Robert has given numerous talks on and has written multiple articles about the Linux kernel. He is a Contributing Editor for Linux Journal.
Robert received a B.A. in Mathematics and a B.S. in Computer Science from the University of Florida. Born in South Florida, Robert currently calls Cambridge, Massachusetts home. He enjoys college football, photography, and cooking.
Top customer reviews
There was a problem filtering reviews right now. Please try again later.
The book is quite easy to follow and read and does not try to overwhelm readers with tons of information (consequently it does not address many details in Linux kernel). I consider this is a major strength of the book which parts away from other books (comparing to "Understanding the Linux Kernel", which has quite some details on each subsystem, but if you take the book as your guide to kernel programming, you feel you are overwhelmed by the information and often clueless on where to start to write some simple stuffs. This does not mean I think the latter is a bad one - it is a very good one indeed). Considering the fact that Linux kernel evolves so fast, it may make sense to focus on the core parts and once you understand them, it may become easy for you to track and understand changes later. Even as a professional programmer doing kernel development, occasionally referencing a well-written book like this is very helpful.
I am a bit reluctant to rate it 5 stars though due to many typos observed, which I guess is the result of rush to publishing (and the poor job of proofreading). Fortuanately, most can be understood by reading the contexts around them. But a few are really misleading or totally wrong. For example, on page 169, there is a sample code to show how page allocation/free is done in kernel. It uses __get_free_pages() to allocate pages, but uses free_pages() to free these pages. As the author has just said a page ago, __free_pages() should be used to free (struct page*) pages, otherwise corruption will ensure (free_pages is used to free pages with logic address as parameter).
But I should've looked at the "look inside" more. Some stupid typesetting:
ILLITERATE PARAGRAPHS. Sometime around 2009 (?) some bright light decided paragraphs were *much* cooler without indents. They aren't. They're harder to read. I don't know if the dead tree version has also purged paragraph indents, but in the 2nd edition they're still unfashionably marking the beginning of paragraphs.
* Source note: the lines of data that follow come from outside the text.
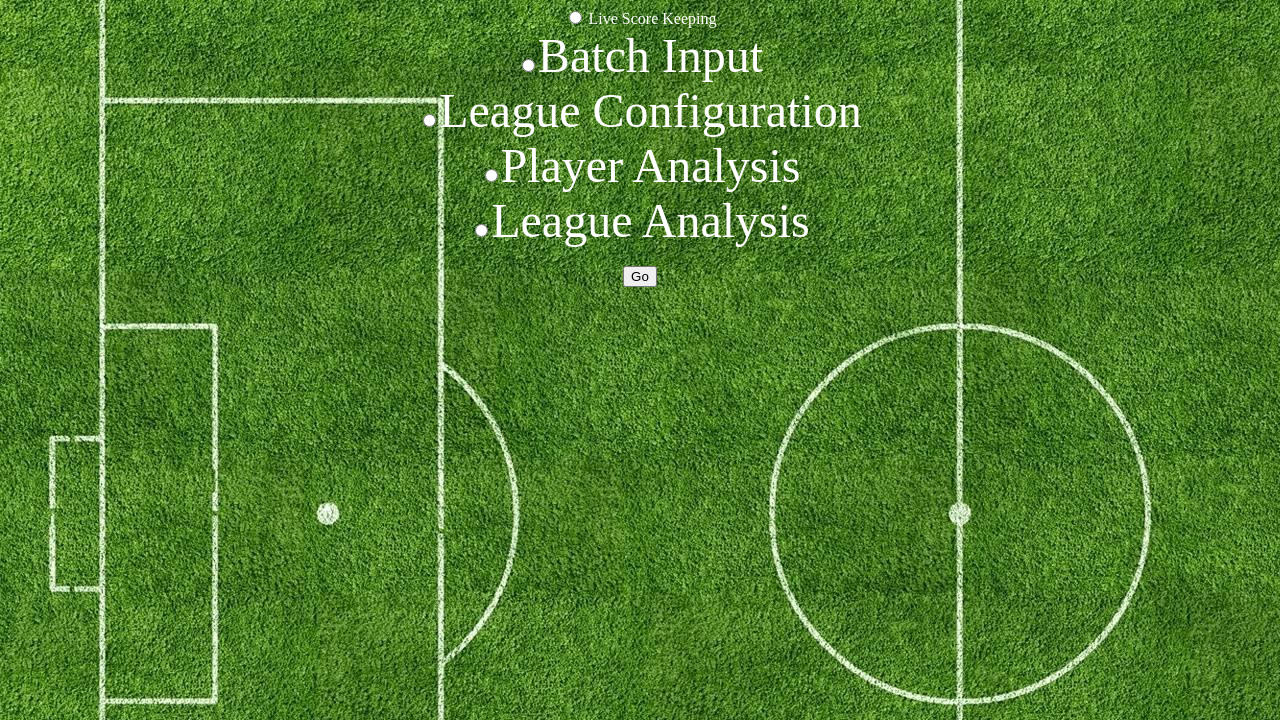
Repository: FredGlozman/SwiftScore
Page: SwiftScore/Website.html
An editor plug-in stored every save of this project. The page is shown before and after the next save, followed by the edit.
The browser window is 1280 px wide. The pictures show the whole page.

Above is the page before, as saved 2015-12-03 01:11:29.

### SwiftScore/Website.html
<html>
<style>
input, font {
	font-size: 400x
}
</style>
<head>
<title>SwiftScore</title>
</head>
<body background="soccer.jpg">
	<form action="PHP.php" method="get">
		<center>

			<input type="radio" name=“UseCase” value="1">
			<font color="white">Live Score Keeping</font> <br>
			<input type="radio" name="UseCase" value="2"><font color="white" size = 30x >Batch Input</font> <br>
			<input type="radio" name="UseCase" value="3"><font color="white" size = 30x >League Configuration</font> <br>
			<input type="radio" name="UseCase" value="4"><font color="white" size = 30x >Player Analysis</font> <br>
			<input type="radio" name="UseCase" value="5"><font color="white" size = 30x >League Analysis</font> <br>
			<br> <input type="submit" value="Go">
		</center>
	</form>

</body>
</html>

After the next save:
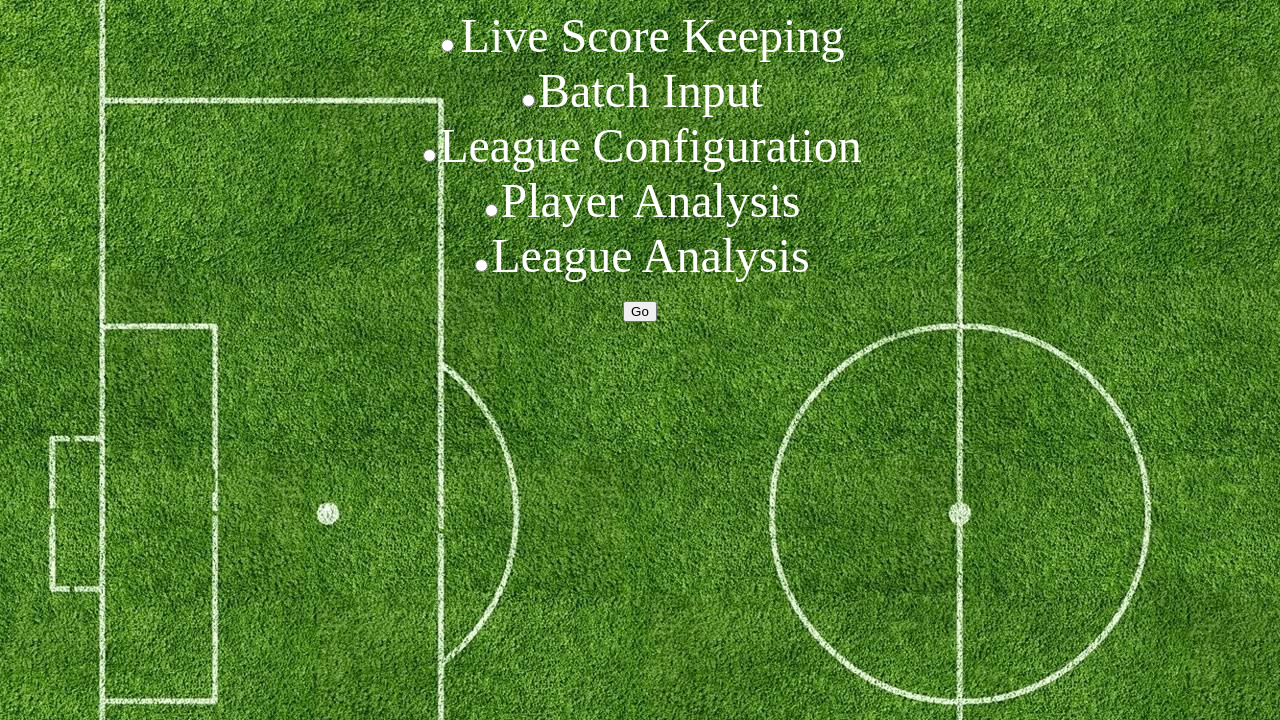
Saved 16 s later.
--- a/SwiftScore/Website.html
+++ b/SwiftScore/Website.html
@@ -12,7 +12,7 @@ input, font {
 		<center>
 
 			<input type="radio" name=“UseCase” value="1">
-			<font color="white">Live Score Keeping</font> <br>
+			<font color="white" size = 30x >Live Score Keeping</font> <br>
 			<input type="radio" name="UseCase" value="2"><font color="white" size = 30x >Batch Input</font> <br>
 			<input type="radio" name="UseCase" value="3"><font color="white" size = 30x >League Configuration</font> <br>
 			<input type="radio" name="UseCase" value="4"><font color="white" size = 30x >Player Analysis</font> <br>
TINY TYPE. A familiar problem in technical books set with primitive typesetting systems, I first noticed this at location 2949, where the monospace "request_irq" is shown in tiny type. I tried changing the type size to giant, but the tiny type remained -- always the way truly stupid typesetting works; it's probably a graphic because the truly stupid typesetting system is unable to preserve unwrapped material. Or something. A few lines down "typedef irqreturn_t" is shown in regular non-tiny monospace which *does* change with the font size.
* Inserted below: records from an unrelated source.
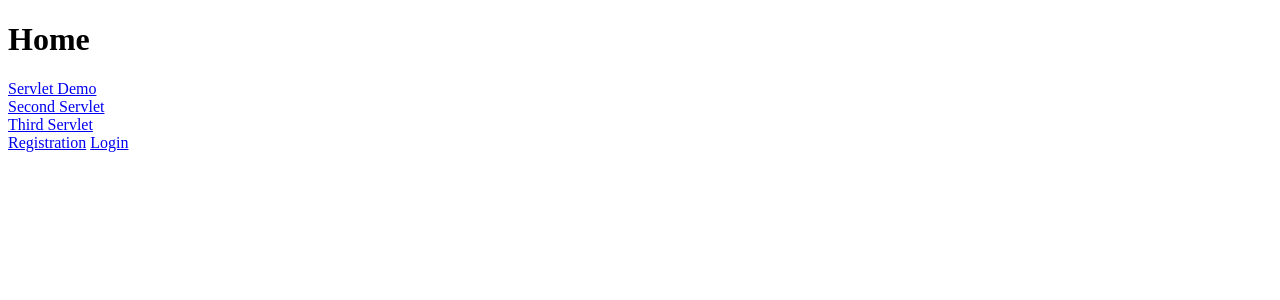
Repository: krushitvaghani03/-OOPS
Page: Project/src/main/webapp/index.html
The author's editor kept a copy of each file at every save. The page is drawn from the files as they stood at one save, then again after the next save.
The browser window is 1280 px wide. The pictures show the whole page.

Above is the page before, as saved 2022-05-03 05:00:38.

After the next save:
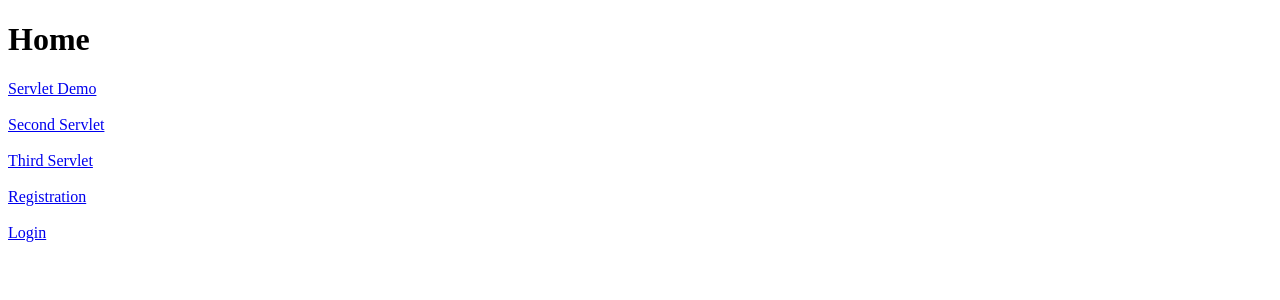
Saved 29 s later.
--- a/Project/src/main/webapp/index.html
+++ b/Project/src/main/webapp/index.html
@@ -6,10 +6,10 @@
 </head>
 <body>
 <h1>Home </h1>
-<a href="Servlet">Servlet Demo</a><br>
-<a href="Second">Second Servlet</a><br>
-<a href="ThirdServlet">Third Servlet</a><br>
-<a href="registration.html">Registration</a>
-<a href="login.html">Login</a>
+<a href="Servlet">Servlet Demo</a><br><br>
+<a href="Second">Second Servlet</a><br><br>
+<a href="ThirdServlet">Third Servlet</a><br><br>
+<a href="registration.html">Registration</a><br><br>
+<a href="login.html">Login</a><br><br>
 </body>
 </html>
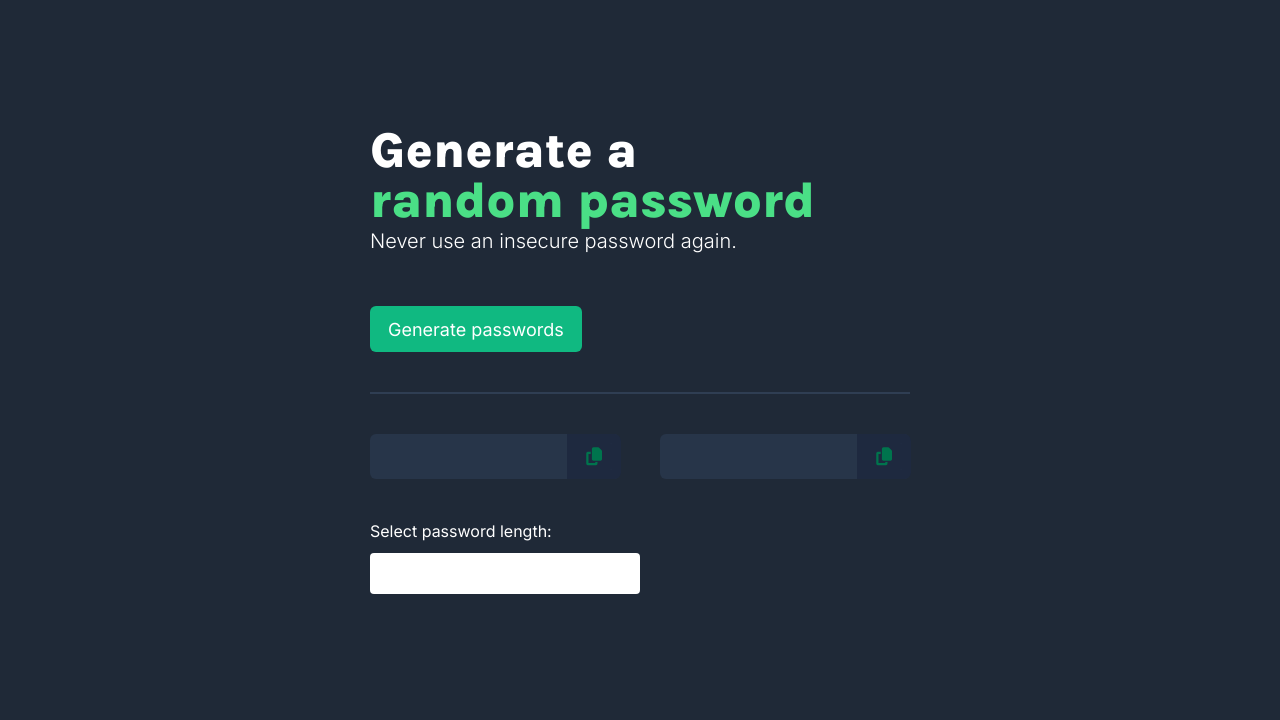
Repository: Ryan-Zayne/RANDOM-PASSWORD-GENERATOR
Page: index.html
These files come from the project's save history. The page is drawn as it stood at one moment and after the next save; the edit follows.
The browser window is 1280 px wide. The pictures show the whole page.
Some web libraries are served in a nearby version.

Above is the page before, as saved 2022-09-25 14:17:07.

### index.html
<!DOCTYPE html>
<html lang="en">
<head>
    <meta charset="UTF-8">
    <meta http-equiv="X-UA-Compatible" content="IE=edge">
    <meta name="viewport" content="width=device-width, initial-scale=1.0">
    <link rel="stylesheet" href="styles.css">
    <script src="https://kit.fontawesome.com/bcecd6ca32.js" crossorigin="anonymous"></script>
    <title>Password Generator</title>
</head>

<body>
    <div class="full-container">
        <header>
            <h1>Generate a</h1>
            <h2>random password</h2>
        </header>

        <main class="main-container">
            <p>Never use an insecure password again.</p>
            <button class="btn" id="generate-el">Generate passwords</button>
            <hr>

            <div class="password-holder">
                <span id="password-el-1" data-text="Copy to clipboard"></span>
                <span id="password-el-2" data-text="Copy to clipboard"></span>
            </div>

            <form id="form">
                <label for="password">Select password length:</label>
                <input id="password" min="8" max="20" step="1" type="number">
            </form>
        </main>
    </div>
    <script src="index.js"></script>
</body>
</html>

### styles.css
@import url('https://fonts.googleapis.com/css2?family=Inter:wght@200;300;400;500;600&family=Karla:wght@800&display=swap');

*{
    margin: 0;
    padding: 0;
    box-sizing: border-box;
}

html{
    font-size: 10px;
}

body{
    font-size: 1.6rem;
    font-family: 'Inter', sans-serif;
    line-height: 1.5;
    background-color: #1F2937;
    color: #fff;
}

h1, h2{
    font-family: 'Karla', sans-serif;
    line-height: 1;
    font-size: 5rem;
}

h1{
    color: #fff;
}

h2{
    color: #4ADF86;
}



.full-container{
    display: flex;
    flex-direction: column;
    justify-content: center;
    height: 100vh;
    width: 100%;
    max-width: 54rem;
    margin: auto;
}


p{
    font-size: 2rem;
    font-weight: 300;
    margin-bottom: 2.5em;
}

.btn{
    border: none;
    border-radius: 6px;
    font-family: inherit;
    font-size: 1.8rem;
    color: inherit;
    background-color: #10B981;
    padding: 0.7em 1em;
    transform: scale(1);
    transition: transform 150ms ease;
}

.btn:hover{
    background-color: #00744d;
}

.btn:active{
    transform: scale(0.98);
}

hr{
    margin-block: 4rem;
    border-style: solid;
    border-color: #2F3E53;
    border-width: 0.5px;
}

.password-holder{
    display: flex;
    justify-content: space-between;
}



[id ^="password-el"]{
    display: grid;
    place-content: center;
    cursor: pointer;
    text-align: center;
    content: attr(data-text);
    padding-block: 2rem;
    border-radius: 6px;
    font-size: 1.8rem;
    width: 25rem;
    height: 4.5rem;
    background-color: #273549;
    position: relative; hello;
}

/* [id ^="password-el"]::after{
    content: attr(data-text);
    position: absolute;
    inset: auto 0rem 6rem auto;
    padding: 1rem 1.5rem;
    background-color: #1e293f;
} */

[id ^="password-el"]::before {
    position: absolute;
    right: 0.8rem;
    bottom: 0.9rem;
    content: "\f0c5";
    font-family: "Font Awesome 5 Free";
    font-weight: 900;
    color: #00744d;
    padding-inline: 1rem;
    box-shadow: inset 0 0 0 3rem #1e293f,
                        0 0 0 0.9rem #1e293f;
    border-radius: 0 2px 2px 0;
}

form{
    display: flex;
    flex-direction: column;
    gap: 1rem;
    margin-top: 4rem;
}

input[type="number"]{
    border: none;
    max-width: 27rem;
    border-radius: 4px;
    font-family: inherit;
    font-size: 1.8rem;
    padding: 1rem;
}


input[type="number"]:focus{
    outline: 3px solid #00744d;
}

input[type="number"]:invalid{
    outline: 3px solid rgb(155, 6, 6);
}


@media (max-width: 600px){
    .full-container{
        text-align: center;
    }

    h1, h2{
        font-size: clamp(3rem, 10vw, 5rem);
        line-height: 1.1;
    }

    p{
        font-size: 1.4rem;
    }

    .btn{
        font-size: 1.5rem;
    }

    hr{
        margin: 3.5rem auto 5rem;
        width: min(30rem, 90%);
    }

    .password-holder{
        align-items: center;
        flex-direction: column;
        gap: 5rem;
    }

    #password-el-1,
    #password-el-2{
        width: min(26rem, 90%);
    }

    form{
        margin-top: 5rem;
        align-items: center;
    }

    input[type="number"]{
        width: 100%;

    }
}

### index.js
const characters = ["A", "B", "C", "D", "E", "F", "G", "H", "I", "J", "K", "L", "M", "N", "O", "P", "Q", "R", "S", "T", "U", "V", "W", "X", "Y", "Z", "a", "b", "c", "d", "e", "f", "g", "h", "i", "j", "k", "l", "m", "n", "o", "p", "q", "r", "s", "t", "u", "v", "w", "x", "y", "z", "0", "1", "2", "3", "4", "5", "6", "7", "8", "9", "~", "`", "!", "@", "#", "$", "%", "^", "&", "*", "(", ")", "_", "-", "+", "=", "{", "[", "}", "]", ",", "|", ":", ";", "<", ">", ".", "?",
    "/"];

let generateEl = document.getElementById("generate-el");
let passwordBoxOne = document.getElementById("password-el-1");
let passwordBoxTwo = document.getElementById("password-el-2");
let passwordBoxArr = [passwordBoxOne, passwordBoxTwo]
let passwordLength = 8;

function generateRandomChar() {
    let randomChar = Math.floor(Math.random() * characters.length);
    return characters[randomChar];
}

generateEl.addEventListener("click", passwordLimit);

function passwordLimit() {
    let passwordLengthx = document.getElementById("password").value;

    if (passwordLengthx === "" || passwordLengthx < 1) {
        passwordLength = 8;
    } else {
        passwordLength = passwordLengthx;
    }

}


generateEl.addEventListener("click", generateRandomPassword);

function generateRandomPassword() {
    let randomPasswordOne = " ";


    for (let i = 0; i < passwordLength; i++) {
        randomPasswordOne += generateRandomChar();
    }

    let randomPasswordTwo = " ";
    for (let i = 0; i < passwordLength; i++) {
        randomPasswordTwo += generateRandomChar();
    }
    passwordBoxOne.textContent = randomPasswordOne;
    passwordBoxTwo.textContent = randomPasswordTwo;

}


passwordBoxArr.forEach((box) => box.addEventListener("click", copyToClipboard))

function copyToClipboard(str) {
    const targetBox = str.target;

    if (navigator && navigator.clipboard && navigator.clipboard.writeText) {
        return navigator.clipboard.writeText(targetBox.textContent)
    } else {
        return Promise.reject('The Clipboard API is not available.');
    }

}

After the next save:
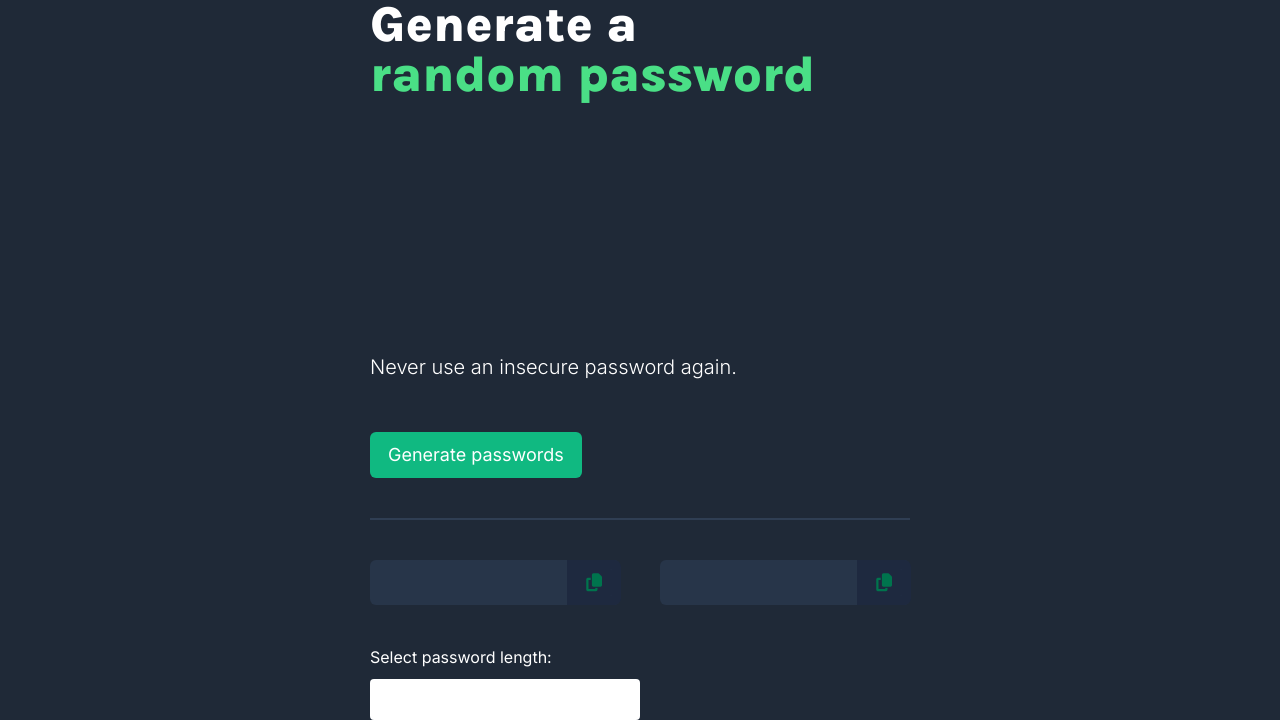
Saved 4 min 18 s later.
--- a/index.html
+++ b/index.html
@@ -10,7 +10,7 @@
 </head>
 
 <body>
-    <div class="full-container">
+    <div class="full-container password-holder">
         <header>
             <h1>Generate a</h1>
             <h2>random password</h2>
NO INDEX. The Kindle can *search* and I suppose that's supposed to be preferable. Without a keyboard, I'm not convinced.
So I guess my point is, nothing's wrong about the *text*, but if you're considering between the printed versus Kindle edition, apparently they're still working out the kinks in this ebook stuff....
Sat 10/18/2014 4:04 pm. Corrected stupid "sans-serif" to "monospace".
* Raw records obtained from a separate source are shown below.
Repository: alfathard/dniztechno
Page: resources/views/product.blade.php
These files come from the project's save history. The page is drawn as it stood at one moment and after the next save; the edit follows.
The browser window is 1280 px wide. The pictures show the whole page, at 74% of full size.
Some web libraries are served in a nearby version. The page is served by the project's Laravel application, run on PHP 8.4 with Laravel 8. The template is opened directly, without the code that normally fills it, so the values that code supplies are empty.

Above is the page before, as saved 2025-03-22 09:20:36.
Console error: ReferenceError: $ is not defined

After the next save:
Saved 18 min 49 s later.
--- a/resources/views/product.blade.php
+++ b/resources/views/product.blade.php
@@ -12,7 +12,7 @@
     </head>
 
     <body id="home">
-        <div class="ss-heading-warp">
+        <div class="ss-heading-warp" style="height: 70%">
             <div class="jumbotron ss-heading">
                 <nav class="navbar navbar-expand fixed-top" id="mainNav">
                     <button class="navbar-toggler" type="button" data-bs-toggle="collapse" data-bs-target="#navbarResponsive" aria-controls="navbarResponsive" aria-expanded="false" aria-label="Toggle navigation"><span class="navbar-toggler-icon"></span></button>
The author not only knows what he says (and writes...), but he understands it deeply and he is able to explain it to you in an easy way, with fun.
You don't need to be a linux kernel developer to find this book useful: you can find it very interesting to read how skilled, clever and expert developers solved difficult problems (often in a surprisingly easy way...) at kernel level, and you can use this knowledge in your own user-level world (or in the embedded world, like I do).
The only part I've found a little bit boring is the Virtual Filesystem chapter. My fault, anyway!
Most recent customer reviews
I request the author to invest more time to tell the full story more vividly. No hurry.Read more